### Your goal
Without including any picture, return the complete set of records exactly.

· · · · ·

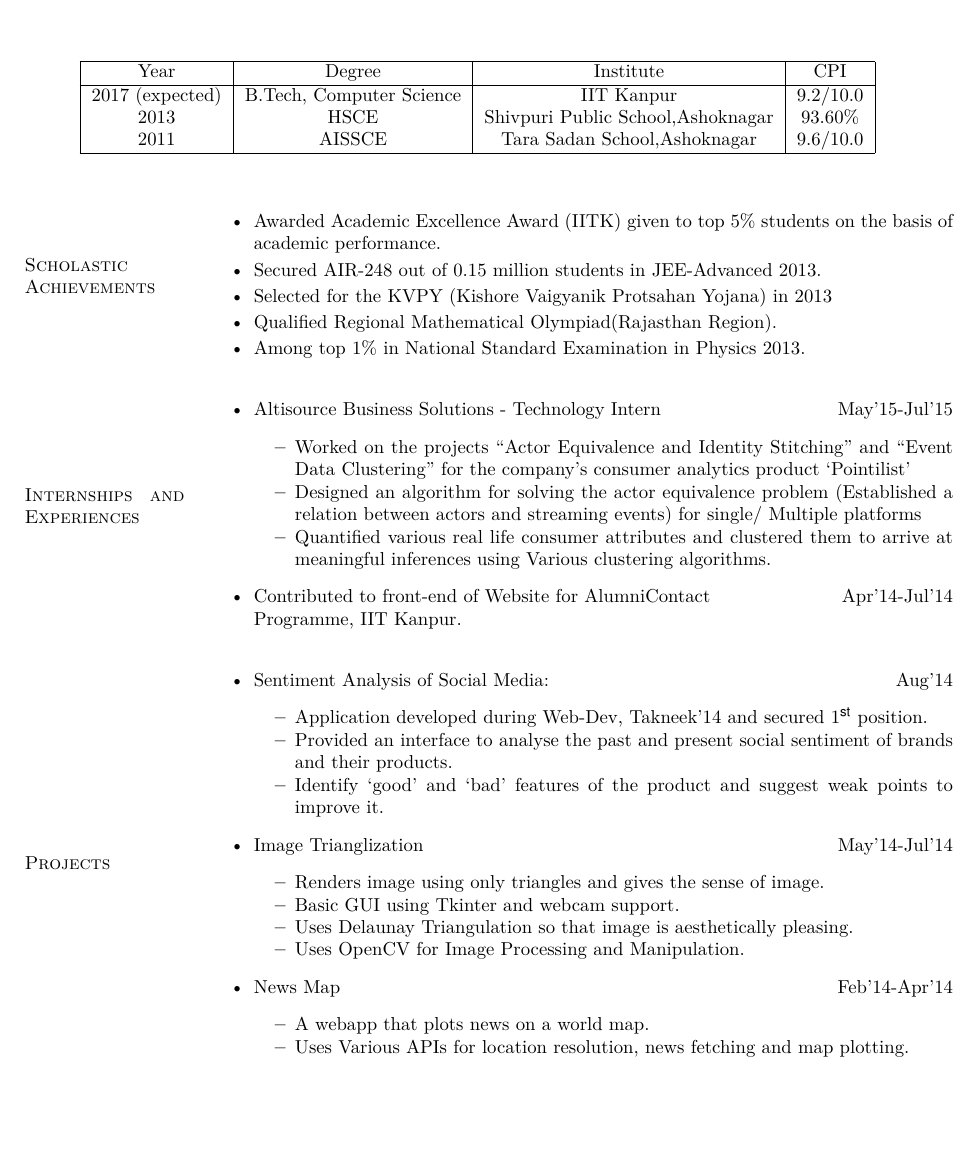
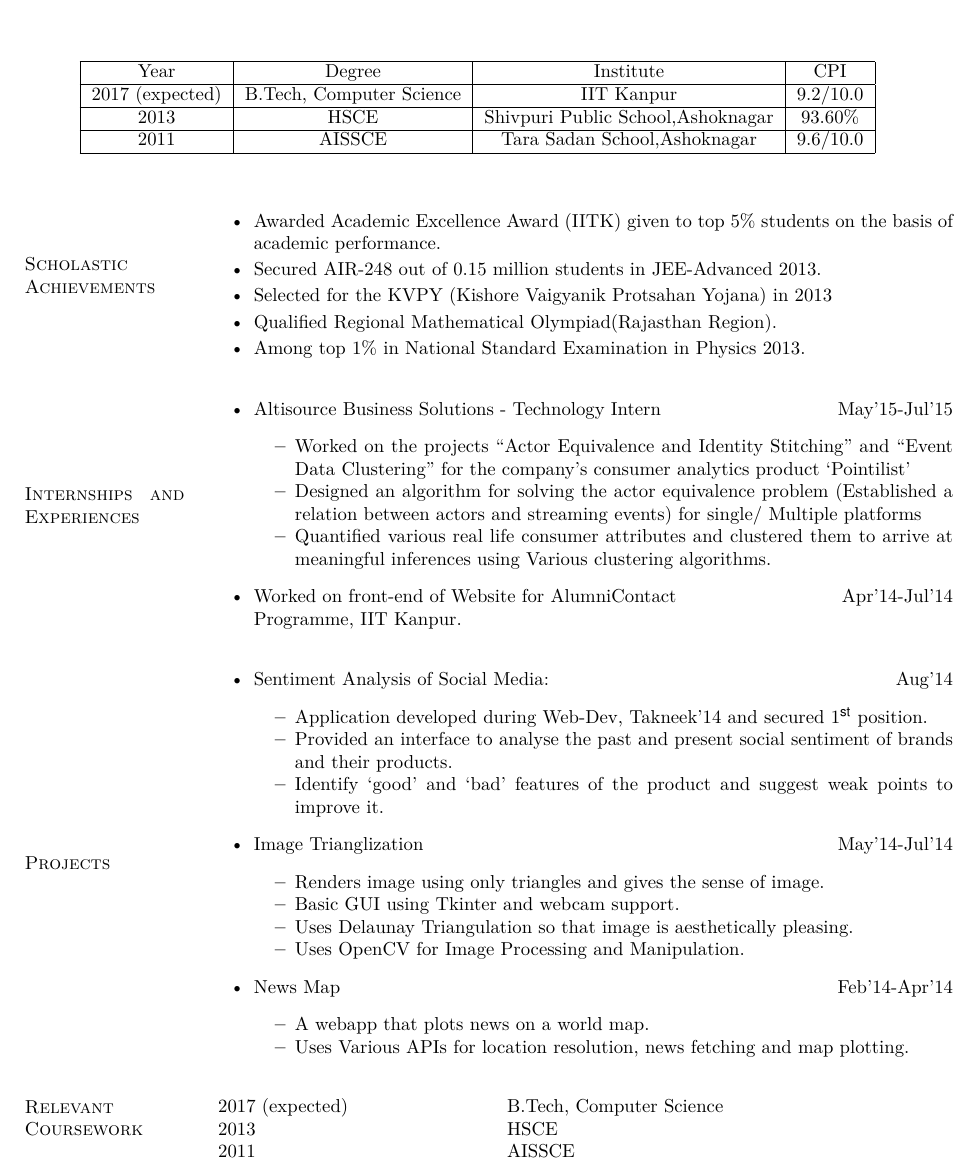
Before and after one commit to Nishant9/Resume, a LaTeX CV (Resume.tex): part of page 1 of 2, cut so that both start at the same text, the shorter picture padded with empty space. Compiled offline with pdfLaTeX.

Commit message:
Intermediate Beackup

```diff
--- a/Resume.tex
+++ b/Resume.tex
@@ -1,11 +1,9 @@
 \documentclass[a4paper]{article}
 \author{Nishant Gupta}
 \usepackage{array}
-\usepackage{helvet}
 \usepackage[margin=2cm]{geometry}
 \usepackage{longtable}
 \usepackage{lmodern}
-\usepackage{wrapfig}
 \usepackage[super]{nth}
 \begin{document}
 \fontfamily{phv}
@@ -19,18 +17,31 @@ Computer Science and Engineering \hfill ${nishgu@iitk.ac.in}$ \newline
 IIT Kanpur \hfill  {7275726006} \\ \\
 %%%%%%%%%%%%%%%%%%%%%%%%%%%%%%%%%%%%%%%%%%%%%%%%%%%%%%%%%%%%%%%%%%%%%%%%%%%
 
+\makeatletter
+\newcommand{\thickhline}{%
+    \noalign {\ifnum 0=`}\fi \hrule height 1pt
+    \futurelet \reserved@a \@xhline
+}
+
+\makeatletter
+\newcommand{\thinhline}{%
+    \noalign {\ifnum 0=`}\fi \hrule height 0.2pt
+    \futurelet \reserved@a \@xhline
+}
+
+
 %%%%%%%%%%%%%%%%%%%%%%%%%%%%%%%% Main Content  %%%%%%%%%%%%%%%%%%%%%%%%%%
 \begin{center}
   \begin{tabular}{|c|c|c|c|}
-    \hline
+    \thinhline
     {\centering Year} & {\centering Degree} & {\centering Institute} & {\centering CPI} \\
-    \hline
-    2017 (expected) & {B.Tech, Computer Science} & IIT Kanpur  & 9.2/10.0  \\
-    % \hline
-    2013 & HSCE & Shivpuri Public School,Ashoknagar & 			93.60\%	\\
-    % \hline
+    \thinhline
+    2017 (expected) & {B.Tech,  Computer Science} & IIT Kanpur  & 9.2/10.0  \\
+    \thinhline
+    2013 & {HSCE} & Shivpuri Public School,Ashoknagar & 			93.60\%	\\
+    \thinhline
     2011 & AISSCE & Tara Sadan School,Ashoknagar  & 9.6/10.0   \\
-    \hline
+    \thinhline
 
   \end{tabular}
 \end{center}
@@ -70,7 +81,7 @@ IIT Kanpur \hfill  {7275726006} \\ \\
                                                       inferences using Various clustering algorithms.
                                                     \end{itemize}
                                                   \item
-                                                    Contributed to front-end of Website for AlumniContact \hfill Apr'14-Jul'14  \newline
+                                                    Worked on front-end of Website for AlumniContact \hfill Apr'14-Jul'14  \newline
                                                     Programme, IIT Kanpur.
                                                   \end{itemize}
   \\ \\
@@ -99,6 +110,14 @@ IIT Kanpur \hfill  {7275726006} \\ \\
                                  \end{itemize}
                                \end{itemize}
   \\ \\
+
+   \textrm{\textsc{Relevant Coursework}} &
+                                        \begin{tabular}{p{50mm} p{50mm}}
+                                          2017 (expected) & {B.Tech,  Computer Science}  \\
+                                          2013 & {HSCE} 	\\
+                                          2011 & AISSCE  \\
+                                        \end{tabular}
+\\ \\
   \textrm{\textsc{Technical Skills}} &
                                        {\sl Development Environment :} Gentoo - Xmonad,i3 \newline
                                        {\sl Languages :} C/C++,Haskell,Scala,Python,Bash,JS,Dart.\newline
```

· · · · ·

### Worked solution
Before and after one commit to Nishant9/Resume, a LaTeX CV (Resume.tex): part of page 1 of 2, cut so that both start at the same text, the shorter picture padded with empty space. Compiled offline with pdfLaTeX.

Commit message:
Intermediate Beackup

```diff
--- a/Resume.tex
+++ b/Resume.tex
@@ -1,11 +1,9 @@
 \documentclass[a4paper]{article}
 \author{Nishant Gupta}
 \usepackage{array}
-\usepackage{helvet}
 \usepackage[margin=2cm]{geometry}
 \usepackage{longtable}
 \usepackage{lmodern}
-\usepackage{wrapfig}
 \usepackage[super]{nth}
 \begin{document}
 \fontfamily{phv}
@@ -19,18 +17,31 @@ Computer Science and Engineering \hfill ${nishgu@iitk.ac.in}$ \newline
 IIT Kanpur \hfill  {7275726006} \\ \\
 %%%%%%%%%%%%%%%%%%%%%%%%%%%%%%%%%%%%%%%%%%%%%%%%%%%%%%%%%%%%%%%%%%%%%%%%%%%
 
+\makeatletter
+\newcommand{\thickhline}{%
+    \noalign {\ifnum 0=`}\fi \hrule height 1pt
+    \futurelet \reserved@a \@xhline
+}
+
+\makeatletter
+\newcommand{\thinhline}{%
+    \noalign {\ifnum 0=`}\fi \hrule height 0.2pt
+    \futurelet \reserved@a \@xhline
+}
+
+
 %%%%%%%%%%%%%%%%%%%%%%%%%%%%%%%% Main Content  %%%%%%%%%%%%%%%%%%%%%%%%%%
 \begin{center}
   \begin{tabular}{|c|c|c|c|}
-    \hline
+    \thinhline
     {\centering Year} & {\centering Degree} & {\centering Institute} & {\centering CPI} \\
-    \hline
-    2017 (expected) & {B.Tech, Computer Science} & IIT Kanpur  & 9.2/10.0  \\
-    % \hline
-    2013 & HSCE & Shivpuri Public School,Ashoknagar & 			93.60\%	\\
-    % \hline
+    \thinhline
+    2017 (expected) & {B.Tech,  Computer Science} & IIT Kanpur  & 9.2/10.0  \\
+    \thinhline
+    2013 & {HSCE} & Shivpuri Public School,Ashoknagar & 			93.60\%	\\
+    \thinhline
     2011 & AISSCE & Tara Sadan School,Ashoknagar  & 9.6/10.0   \\
-    \hline
+    \thinhline
 
   \end{tabular}
 \end{center}
@@ -70,7 +81,7 @@ IIT Kanpur \hfill  {7275726006} \\ \\
                                                       inferences using Various clustering algorithms.
                                                     \end{itemize}
                                                   \item
-                                                    Contributed to front-end of Website for AlumniContact \hfill Apr'14-Jul'14  \newline
+                                                    Worked on front-end of Website for AlumniContact \hfill Apr'14-Jul'14  \newline
                                                     Programme, IIT Kanpur.
                                                   \end{itemize}
   \\ \\
@@ -99,6 +110,14 @@ IIT Kanpur \hfill  {7275726006} \\ \\
                                  \end{itemize}
                                \end{itemize}
   \\ \\
+
+   \textrm{\textsc{Relevant Coursework}} &
+                                        \begin{tabular}{p{50mm} p{50mm}}
+                                          2017 (expected) & {B.Tech,  Computer Science}  \\
+                                          2013 & {HSCE} 	\\
+                                          2011 & AISSCE  \\
+                                        \end{tabular}
+\\ \\
   \textrm{\textsc{Technical Skills}} &
                                        {\sl Development Environment :} Gentoo - Xmonad,i3 \newline
                                        {\sl Languages :} C/C++,Haskell,Scala,Python,Bash,JS,Dart.\newline
```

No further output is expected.